This is an issue I tried to address when I was last your MP. The then Secretary of State, Iain Duncan Smith, was insistent UC tenants should receive their housing benefit direct and, in theory, they’d then pass the housing benefit onto the landlords themselves. I saw all those years ago this would lead to major problems - particularly in the private sector where, frankly, many landlords already don’t like letting to tenants on benefit and that this stipulation could kill the market stone dead. With 1.2m tenants in the private sector on benefit across the UK many of which are on automatic payments to landlords, as part of the previous benefits regime, and all of whom over the next few years will be moved to UC. So you can understand where I’ve been coming from!
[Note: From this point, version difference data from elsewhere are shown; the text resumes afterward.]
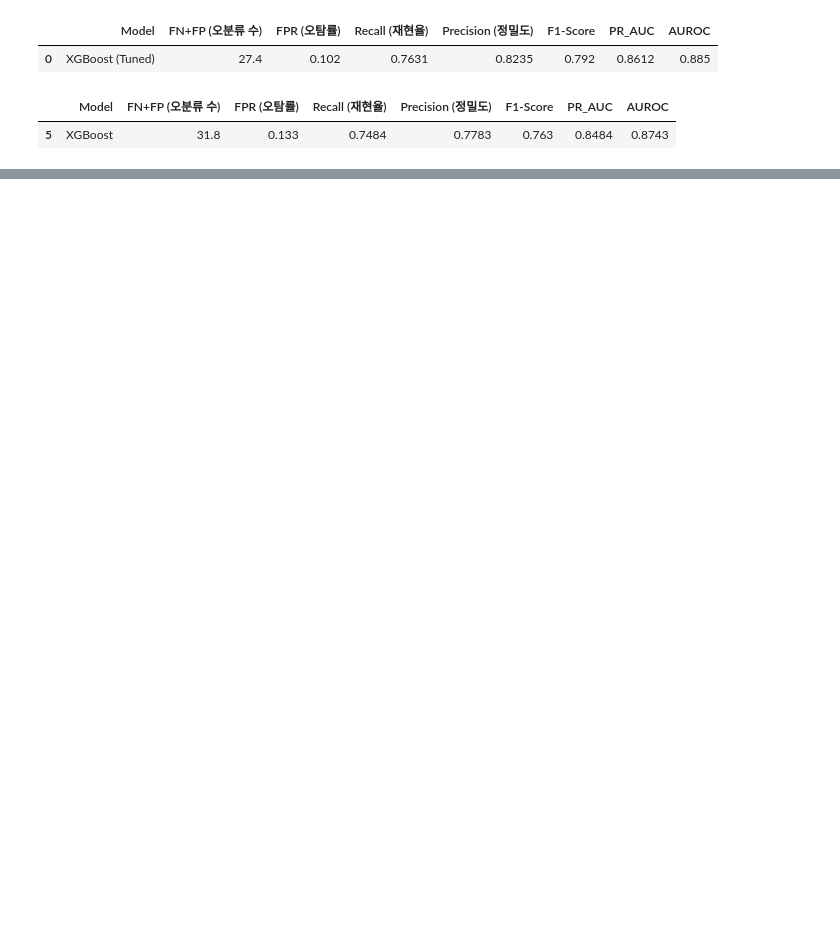
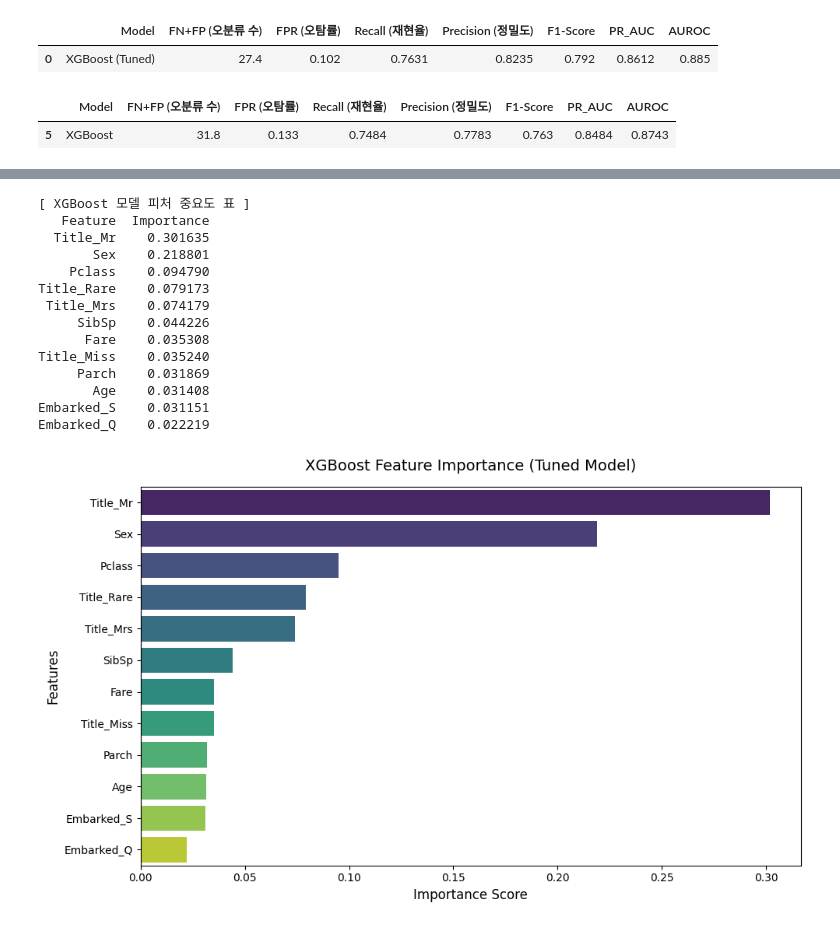
Before and after one commit to ancestor9/2026_Fall_Learning-Langchain-AI-Agent, a Jupyter notebook: excercise/term_project_ml.ipynb, the cells around one changed output, grey strips where cells are left out. Saved outputs shown, nothing was run; the diff lists cells and outputs as text; code cells hidden in the pictures; blank space fills up the shorter version.

```diff
--- a/excercise/term_project_ml.ipynb
+++ b/excercise/term_project_ml.ipynb
@@ -653,0 +743,48 @@ results_df.tail(1)
+# %%
+import matplotlib.pyplot as plt
+import seaborn as sns
+import pandas as pd
+import numpy as np
+
+# 1. 학습에 사용되었던 피처 목록 가져오기
+# X.columns에는 'Pclass', 'Sex', 'Age', 'SibSp', 'Parch', 'Fare', 'Embarked_Q', 'Embarked_S', 'Title_Miss', 'Title_Mr', 'Title_Mrs', 'Title_Rare'가 포함되어 있습니다.
+feature_names = X.columns.tolist()
+
+# 2. 모델에서 피처 중요도 추출
+importances = best_xgb.feature_importances_
+
+# 3. 데이터프레임으로 정리 및 정렬
+fi_df = pd.DataFrame({
+    'Feature': feature_names,
+    'Importance': importances
+}).sort_values(by='Importance', ascending=False)
+
+# 4. 피처 중요도 테이블 출력
+print("[ XGBoost 모델 피처 중요도 표 ]")
+print(fi_df.to_string(index=False))
+print("\n")
+
+# 5. 피처 중요도 시각화
+plt.figure(figsize=(10, 6))
+sns.barplot(x='Importance', y='Feature', data=fi_df, palette='viridis')
+plt.title('XGBoost Feature Importance (Tuned Model)', fontsize=14, pad=15)
+plt.xlabel('Importance Score', fontsize=12)
+plt.ylabel('Features', fontsize=12)
+plt.tight_layout()
+plt.show()
+# %% [output]
+[ XGBoost 모델 피처 중요도 표 ]
+   Feature  Importance
+  Title_Mr    0.301635
+       Sex    0.218801
+    Pclass    0.094790
+Title_Rare    0.079173
+ Title_Mrs    0.074179
+     SibSp    0.044226
+      Fare    0.035308
+Title_Miss    0.035240
+     Parch    0.031869
+       Age    0.031408
+Embarked_S    0.031151
+Embarked_Q    0.022219
+[figure, added]
```
Also changed, not shown: parts of 3 cells of this notebook.
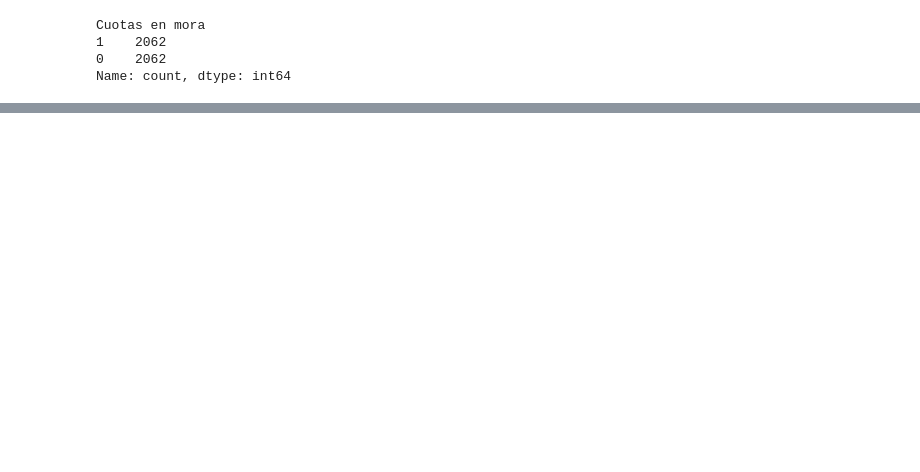
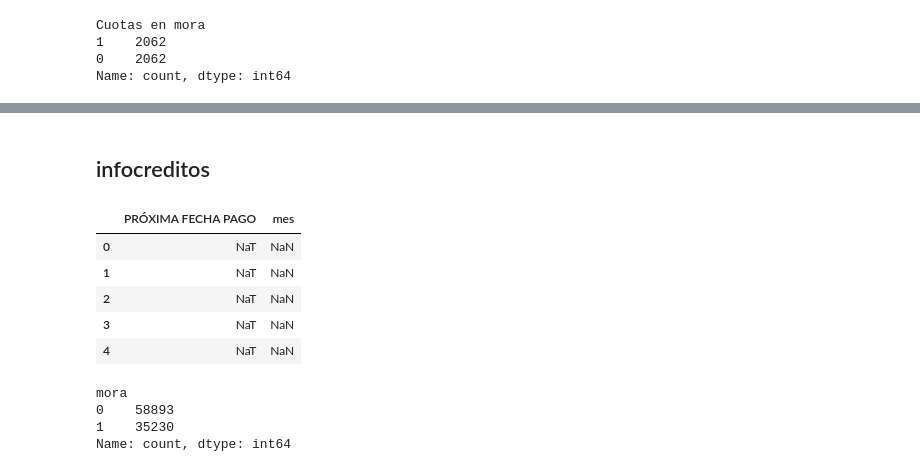
Before and after one commit to josemgoji/Entrega-Final, a Jupyter notebook: datalab/seleccion_caracteristicas.ipynb, the cells around one changed output, grey strips where cells are left out. Saved outputs shown, nothing was run; the diff lists cells and outputs as text; code cells hidden in the pictures; blank space fills up the shorter version.

Commit message:
:hammer: Uptade Notebook seleccion de caracteristicas y creacion de nuevos db test y train

```diff
--- a/datalab/seleccion_caracteristicas.ipynb
+++ b/datalab/seleccion_caracteristicas.ipynb
@@ -269 +280,18 @@ file_path = root.DIR_DATA_STAGE + 'test.csv'
 df_test.to_csv(file_path, index=False)
+# %% [markdown]
+## infocreditos
+# %%
+path_infocreditos = root.DIR_DATA_RAW + 'db_raw_reducida.csv'
+# %%
+df_infocreditos = pd.read_csv(path_infocreditos)
+# %%
+df_infocreditos['PRÓXIMA FECHA PAGO'] = pd.to_datetime(df_infocreditos['PRÓXIMA FECHA PAGO'], errors='coerce', format='%Y-%m-%d')
+df_infocreditos['mes'] = df_infocreditos['PRÓXIMA FECHA PAGO'].dt.month
+df_infocreditos[['PRÓXIMA FECHA PAGO','mes']].head()
+# %% [output]
+|  | PRÓXIMA FECHA PAGO | mes |
+| 0 | NaT | NaN |
+| 1 | NaT | NaN |
+| 2 | NaT | NaN |
+| 3 | NaT | NaN |
+| 4 | NaT | NaN |
@@ -269,0 +307,7 @@ df_test.to_csv(file_path, index=False)
+# %%
+y_train.value_counts()
+# %% [output]
+mora
+0    58893
+1    35230
+Name: count, dtype: int64
```
Also changed, not shown: parts of 17 cells of this notebook, 6 other files.
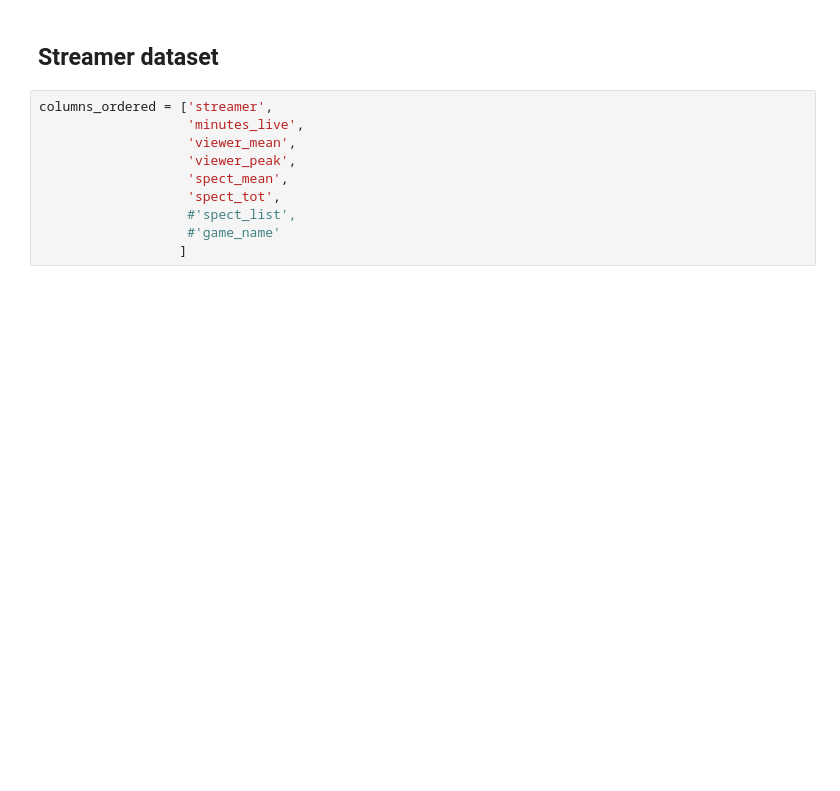
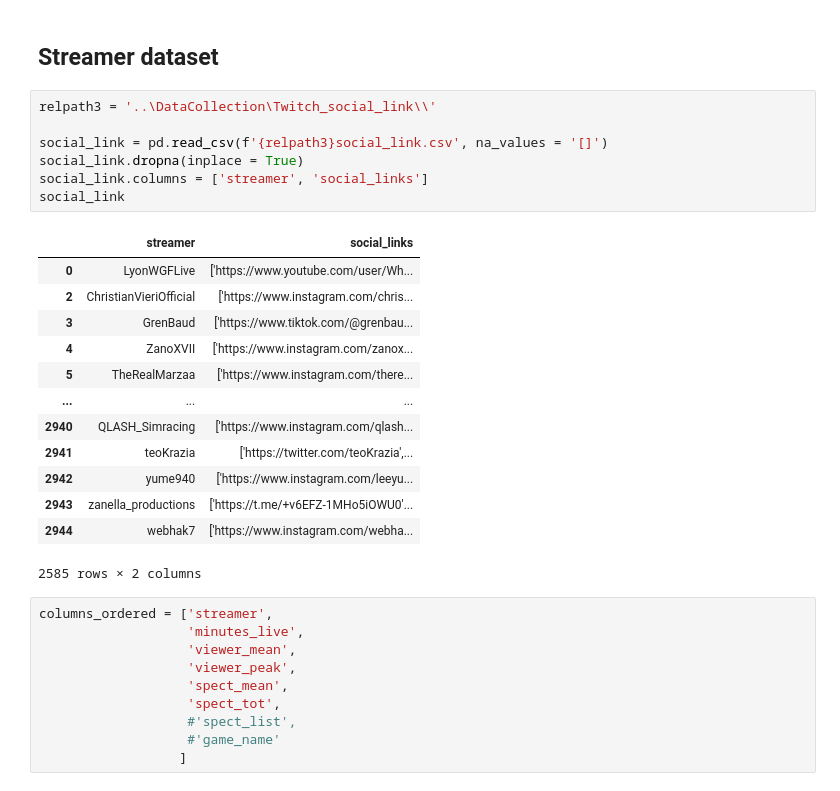
Before and after one commit to gianscuri/Italian_Twitch_Community_Graph_Database, a Jupyter notebook: DataProcessing/DataProcessing.ipynb, the cells around one changed output. Drawn from its saved outputs; the diff is of its cells as text; blank space fills up the shorter version.

```diff
--- a/DataProcessing/DataProcessing.ipynb
+++ b/DataProcessing/DataProcessing.ipynb
@@ -332,6 +336,27 @@ streamer_grouped_cut
 2977 rows × 8 columns
 # %% [markdown]
 ## Streamer dataset
+# %%
+relpath3 = '..\DataCollection\Twitch_social_link\\'
+
+social_link = pd.read_csv(f'{relpath3}social_link.csv', na_values = '[]')
+social_link.dropna(inplace = True)
+social_link.columns = ['streamer', 'social_links']
+social_link
+# %% [output]
+|  | streamer | social_links |
+| 0 | LyonWGFLive | ['https://www.youtube.com/user/Wh... |
+| 2 | ChristianVieriOfficial | ['https://www.instagram.com/chris... |
+| 3 | GrenBaud | ['https://www.tiktok.com/@grenbau... |
+| 4 | ZanoXVII | ['https://www.instagram.com/zanox... |
+| 5 | TheRealMarzaa | ['https://www.instagram.com/there... |
+| ... | ... | ... |
+| 2940 | QLASH_Simracing | ['https://www.instagram.com/qlash... |
+| 2941 | teoKrazia | ['https://twitter.com/teoKrazia',... |
+| 2942 | yume940 | ['https://www.instagram.com/leeyu... |
+| 2943 | zanella_productions | ['https://t.me/+v6EFZ-1MHo5iOWU0'... |
+| 2944 | webhak7 | ['https://www.instagram.com/webha... |
+2585 rows × 2 columns
 # %%
 columns_ordered = ['streamer',
                    'minutes_live',
```
Also changed, not shown: parts of 6 cells of this notebook, 7 other files.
On my return to parliament I saw immediately that I’d been proved right and landlords 'were' refusing to take UC tenants as all too often either the money wasn’t being paid over or there were long delays. So I ramped up my opposition again straight away, joined by many others including a number of the landlord trade associations all of whom I met soon after the election. They told me clearly what was happening on the front-line and it wasn’t pretty. I raised these concerns in the Chamber, by letter and generally lobbied as hard as I could for the government to finally see sense. Then, credit where it is due, they finally began to acknowledge what we’d been telling them - in my case for years - and did a U-turn announcing in the recent budget that it would now be possible for landlords to receive money direct on behalf of their UC tenants if they were on automatic payments under the old benefit system. There are still too many caveats though so I aim to keep pushing to get to where I believe the policy really should be; an automatic default payment to private landlords for anyone on UC. In the debate this week I was, unusually, also supported by three conservative MPs so I am hopeful we will win this one. Not least as it’s common sense.

Click the image below to view Stephen's speech in the debate.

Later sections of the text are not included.